#4 – DON’T MAKE YOUR FAMILY PAY. I know a pastor who went through a hellified business meeting. His wife was at home praying for him throughout the meeting. He came home and when she asked how it went, he proceeded to curse her out and beat her up. When taken to the hospital and the doctor was examining her, he asked her what happened and she said, “He couldn’t beat them, so he beat me.” Pastors must make sure to draw a line in the concrete, not in the sand, that no matter how angry the parishioners make you, that you don’t make your wife or your children or even your pets become surrogates for your anger. The spouse has ABSOLUTELY NOTHING TO DO with your fight. Your children have ABSOLUTELY NOTHING TO DO WITH YOUR FIGHT. When its all over, you wind up with a bigger scandal on your hand than before. If you feel a need to strike or hit someone – hit the books. If you feel a need to step to someone, step to the Lord in prayer. If you feel the the need to curse someone out, get in a room BY YOURSELF, grab a mirror, and CURSE YOUR OWN DAG-GUM SELF OUT, get it all out of your system, and love the family that God has blessed you with.
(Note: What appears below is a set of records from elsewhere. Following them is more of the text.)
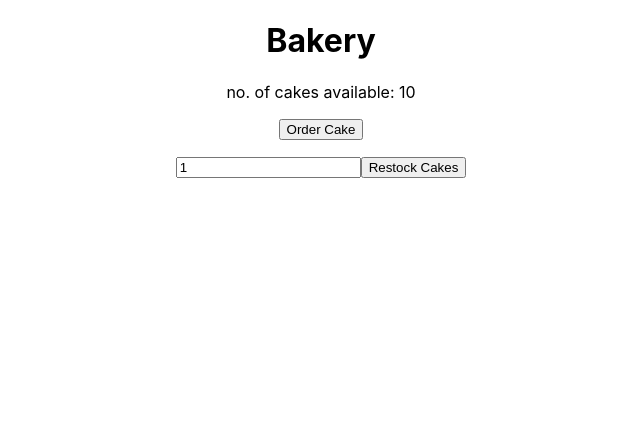
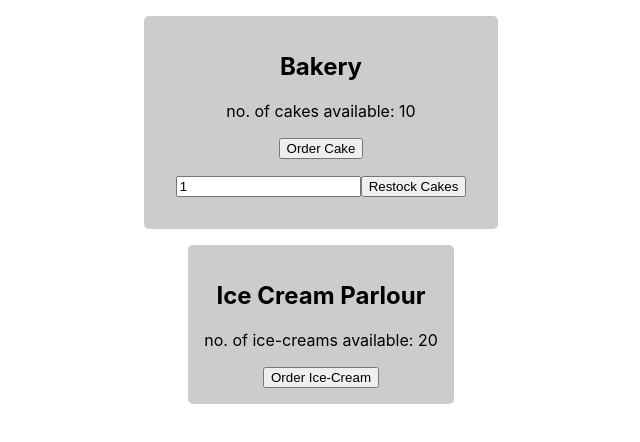
Before and after one commit to SK02K1/react-rtk-demo, a React (Create React App) app: page / in a window 1280 px wide. Shown: the top 442 px of the page, without its empty margins (319-959 px from the left). Built offline with nearby package versions, Linux system fonts and the light colour scheme.

Commit message:
feat: order ice-creams

```diff
--- a/src/App.js
+++ b/src/App.js
@@ -1,11 +1,13 @@
 import './App.css';
 import React from 'react';
 import { Bakery } from './features/cake/Bakery';
+import { IceCreamParlour } from './features/iceCream/IceCreamParlour';
 
 function App() {
   return (
     <div className='App'>
       <Bakery />
+      <IceCreamParlour />
     </div>
   );
 }
--- a/src/app/store.js
+++ b/src/app/store.js
@@ -1,10 +1,12 @@
 import { configureStore } from '@reduxjs/toolkit';
 import counterReducer from '../features/counter/counterSlice';
 import cakeReducer from '../features/cake/cakeSlice';
+import iceCreamReducer from '../features/iceCream/iceCreamSlice';
 
 export const store = configureStore({
   reducer: {
     counter: counterReducer,
     cake: cakeReducer,
+    iceCream: iceCreamReducer,
   },
 });
--- a/src/features/cake/Bakery.jsx
+++ b/src/features/cake/Bakery.jsx
@@ -14,8 +14,16 @@ export const Bakery = () => {
   };
 
   return (
-    <div>
-      <h1>Bakery</h1>
+    <div
+      style={{
+        margin: '1rem auto',
+        padding: '1rem',
+        borderRadius: '5px',
+        background: '#ccc',
+        width: 'max-content',
+      }}
+    >
+      <h2>Bakery</h2>
       <p>no. of cakes available: {cakesCounter}</p>
       <form onSubmit={restockHandler}>
         <div>
--- /dev/null
+++ b/src/features/iceCream/IceCreamParlour.jsx
@@ -0,0 +1,26 @@
+import React from 'react';
+import { useSelector, useDispatch } from 'react-redux';
+import { selectIceCreamCount, iceCreamOrdered } from './iceCreamSlice';
+
+export const IceCreamParlour = () => {
+  const iceCreamCounter = useSelector(selectIceCreamCount);
+  const dispatch = useDispatch();
+
+  return (
+    <div
+      style={{
+        margin: '1rem auto',
+        padding: '1rem',
+        borderRadius: '5px',
+        background: '#ccc',
+        width: 'max-content',
+      }}
+    >
+      <h2>Ice Cream Parlour</h2>
+      <p>no. of ice-creams available: {iceCreamCounter}</p>
+      <button onClick={() => dispatch(iceCreamOrdered())}>
+        Order Ice-Cream
+      </button>
+    </div>
+  );
+};
--- /dev/null
+++ b/src/features/iceCream/iceCreamSlice.js
@@ -0,0 +1,19 @@
+import { createSlice } from '@reduxjs/toolkit';
+
+const initialState = {
+  numberOfIceCreams: 20,
+};
+
+const iceCreamSlice = createSlice({
+  name: 'iceCream',
+  initialState,
+  reducers: {
+    iceCreamOrdered: (state) => {
+      state.numberOfIceCreams--;
+    },
+  },
+});
+
+export const selectIceCreamCount = (state) => state.iceCream.numberOfIceCreams;
+export const { iceCreamOrdered } = iceCreamSlice.actions;
+export default iceCreamSlice.reducer;
```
#5 – GET A LIFE. I don’t mean any harm but many pastors are just . . . pastors. They have no hobbies. They have no interests. They are pastors 24/7, 365 days a year – and there’s nothing wrong with that – except, you need some time to yourself. You need to grow as an individual. You need some interests. I’ve seen pastors who you couldn’t talk to them about football because that’s “unholy.” Or talk to them about jazz because “that’s the devil’s music.” Please. Every pastor needs an outside of the church interest. For me, it ranges from travel to sports to politics to horseback riding to movies to cooking to architecture. When I was in San Diego one of my best friends was (is) Dr. A.B. Vines. Vines was a pastor in the community and both of our churches were rapidly growing even though we had different backgrounds. I was National Baptist, he was Southern Baptist bred. He’s from the East Coast, I’m from the West Coast. He had kids growing up in his house, I didn’t. I was a hooper, He was a lecturer. We were (are) best friends. We would call each other on Sunday nights to compare notes on how our services went and we were competitive with each other, but in a non-threatening way. We would laugh about the craziest things. However, we were movie fans and we would go to opening nights of movies together and hang out. I remember one night we went to see Star Wars Chapter 3 on opening night and we were dressed casually as we sat among Princess Leia and several Wookies and Chewbacas. You cannot keep your sanity without having an outside interest. So get a life – learn how to swim, learn how to play the piano, drive in the country. But please, get a life.
I hope that this will help some pastor, somewhere to keep cool when others are losing their minds.